The accreditation dispute is the latest between the BCCI and media organisations to mar the series. News agencies such as AFP, Thomson-Reuters and the Associated Press have all suspended text and photo coverage of the four Test series over the BCCI's decision to bar photo counterparts such as Getty Images and Action Images.
Bangalore: The Board of Control for Cricket in India (BCCI) clarified its stance on photographic coverage and accreditation for the ongoing India-England Test series, which has seen several news and photography agencies boycott coverage of the Tests.
Story first published on: Thursday, 22 November 2012 12:52
In a statement, issued by Sanjay Jagdale, the BCCI Secretary, the BCCI said it “processes the numerous media accreditation applications it receives after undertaking an evaluation of applicants and their respective organizations”.
The statement also says that “through the BCCI media accreditation process, reporters and photographers nominated by bona fide domestic and international news publications and news agencies, including AFP, AP and Reuters, were duly accredited. These accredited persons were presented the opportunity by the BCCI to supply an unlimited number of match images for editorial use by their respective publications and agency clients worldwide.”
The statement doesn’t explicitly mention Getty Images, who were the biggest photography agency not given accreditation, but it explains what the criteria for being granted accreditation were, as per the BCCI.
In the reasons listed out for those who were refused accreditation, the BCCI says, “In the BCCI’s good faith opinion after due evaluation, their primary businesses involved the commercial sale and licensing of images rather than the supply of images to news publications for bona fide editorial purposes. These applications were duly rejected and the BCCI’s decision was communicated to the applicants.”
The BCCI emphasised that it didn’t have a problem with images being shared for editorial purposes by news publications, but objected to their use in a commercial or licensing capacity. In other words, it did not object to photographers and photography agencies selling their photos to news publications for bona fide editorial purposes.
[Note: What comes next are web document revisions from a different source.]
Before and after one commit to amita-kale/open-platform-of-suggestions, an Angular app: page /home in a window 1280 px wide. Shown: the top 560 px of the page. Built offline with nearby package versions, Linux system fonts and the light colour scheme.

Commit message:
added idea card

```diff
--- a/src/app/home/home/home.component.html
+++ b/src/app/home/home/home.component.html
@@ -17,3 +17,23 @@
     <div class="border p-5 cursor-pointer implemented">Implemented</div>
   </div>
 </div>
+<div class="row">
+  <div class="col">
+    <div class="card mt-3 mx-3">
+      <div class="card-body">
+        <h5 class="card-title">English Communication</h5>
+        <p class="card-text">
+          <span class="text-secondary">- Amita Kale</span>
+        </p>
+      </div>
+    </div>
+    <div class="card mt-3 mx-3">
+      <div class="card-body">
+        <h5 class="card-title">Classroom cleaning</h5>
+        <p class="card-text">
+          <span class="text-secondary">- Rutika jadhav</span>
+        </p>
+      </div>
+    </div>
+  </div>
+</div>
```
“The BCCI stands by its decision, which is based on the legitimate interest of prioritising and limiting stadium access to those persons and entities primarily involved in news reporting,” it said.
The BCCI also clarified that there were no restrictions placed on the number or nature of images captured by accredited photographers.
“The BCCI wishes to clarify that it has not placed any restrictions on the number, nature or type of images that can be captured or published by accredited photo journalists from bona fide publications and news agencies. Any failure by accredited photographers to capture images at the venue or by accredited publications to provide photographic or other coverage is purely their own decision. Under the circumstances, the BCCI decided to supply and license a limited number of images from each day’s play to all accredited media for their editorial use. This was neither the intended nor desired approach of the BCCI for the series but is a facility made available to all bona fide media outlets given the decision by accredited news agencies to not undertake coverage.
“The BCCI does not, and has no intention to, censor or limit bona fide news reporting. Any attempt by third parties to portray the BCCI’s legitimate decision, as further described above, as media censorship grossly misrepresents the facts. The BCCI continues to provide accredited access to all bona fide news publications and news agencies who wish to cover the series.”